%%

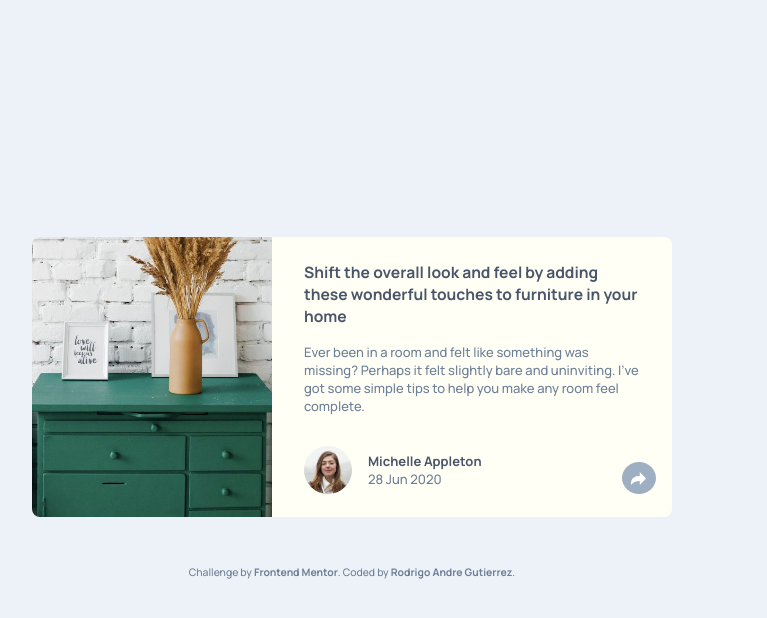
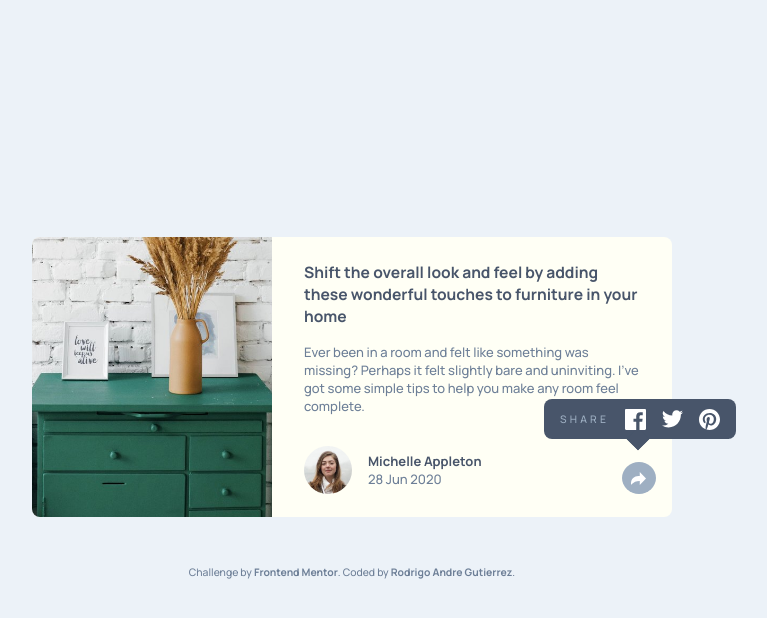
Before and after one commit to rodrigoandregg/article-preview-component-master, a website: page index.html in a window 1280 px wide. Both pictures are taken after a click on the button 926 px from the left and 478 px from the top of the page. Shown: the whole page, without its empty margins (288-1055 px from the left). Drawn offline with Linux system fonts and the light colour scheme.

Commit message:
add script

```diff
--- a/index.html
+++ b/index.html
@@ -4,7 +4,7 @@
 <head>
   <meta charset="UTF-8">
   <meta name="viewport" content="width=device-width, initial-scale=1.0">
-  <link rel="icon" type="image/png" sizes="32x32" href="./images/favicon-32x32.png">
+  <link rel="icon" type="image/png" sizes="32x32" href="./src/images/favicon-32x32.png">
   <title>Frontend Mentor | Article preview component</title>
   <link rel="stylesheet" href="./src/styles/component.css">
 </head>
@@ -35,13 +35,13 @@
         </button>
         <div class="card__social">
           <h2 class="card__title card__title--social">Share</h2>
-          <a class="card__link" data-title="facebook">
+          <a href="#" class="card__link" data-title="facebook">
             <img src="./src/images/svg/icon-facebook.svg" alt="icon" class="card__icon">
           </a>
-          <a class="card__link" data-title="twitter">
+          <a href="#" class="card__link" data-title="twitter">
             <img src="./src/images/svg/icon-twitter.svg" alt="icon" class="card__icon">
           </a>
-          <a class="card__link" data-title="instagram">
+          <a href="#" class="card__link" data-title="instagram">
             <img src="./src/images/svg/icon-pinterest.svg" alt="icon" class="card__icon">
           </a>
         </div>
@@ -56,6 +56,8 @@
         Gutierrez</a>.
     </p>
   </footer>
+
+  <script src="./src/js/main.js"></script>
 </body>
 
 </html>
--- a/src/js/main.js
+++ b/src/js/main.js
@@ -0,0 +1,14 @@
+const btn = document.querySelector(".card__btn");
+const social = document.querySelector(".card__social");
+
+const share = () => {
+  social.classList.toggle("active");
+  social.classList.contains("active") ? openSocial() : closeSocial();
+};
+const openSocial = () => {
+  social.style.display = "flex";
+};
+const closeSocial = () => {
+  social.style.display = "none";
+};
+btn.addEventListener("click", share);
--- a/src/sass/component.scss
+++ b/src/sass/component.scss
@@ -95,6 +95,7 @@ body {
     gap: 1rem;
     padding: 0 1rem;
     display: none;
+    border-radius: 0 0 0.5rem 0.5rem;
   }
 
   &__title--social {
```
Also changed, not shown: src/styles/component.css, 1 other file.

%%

- _Your instructions_
Across all the records, find the lines containing the word "instagram" and reproduce each one.

- _Reply_
-          <a class="card__link" data-title="instagram">
+          <a href="#" class="card__link" data-title="instagram">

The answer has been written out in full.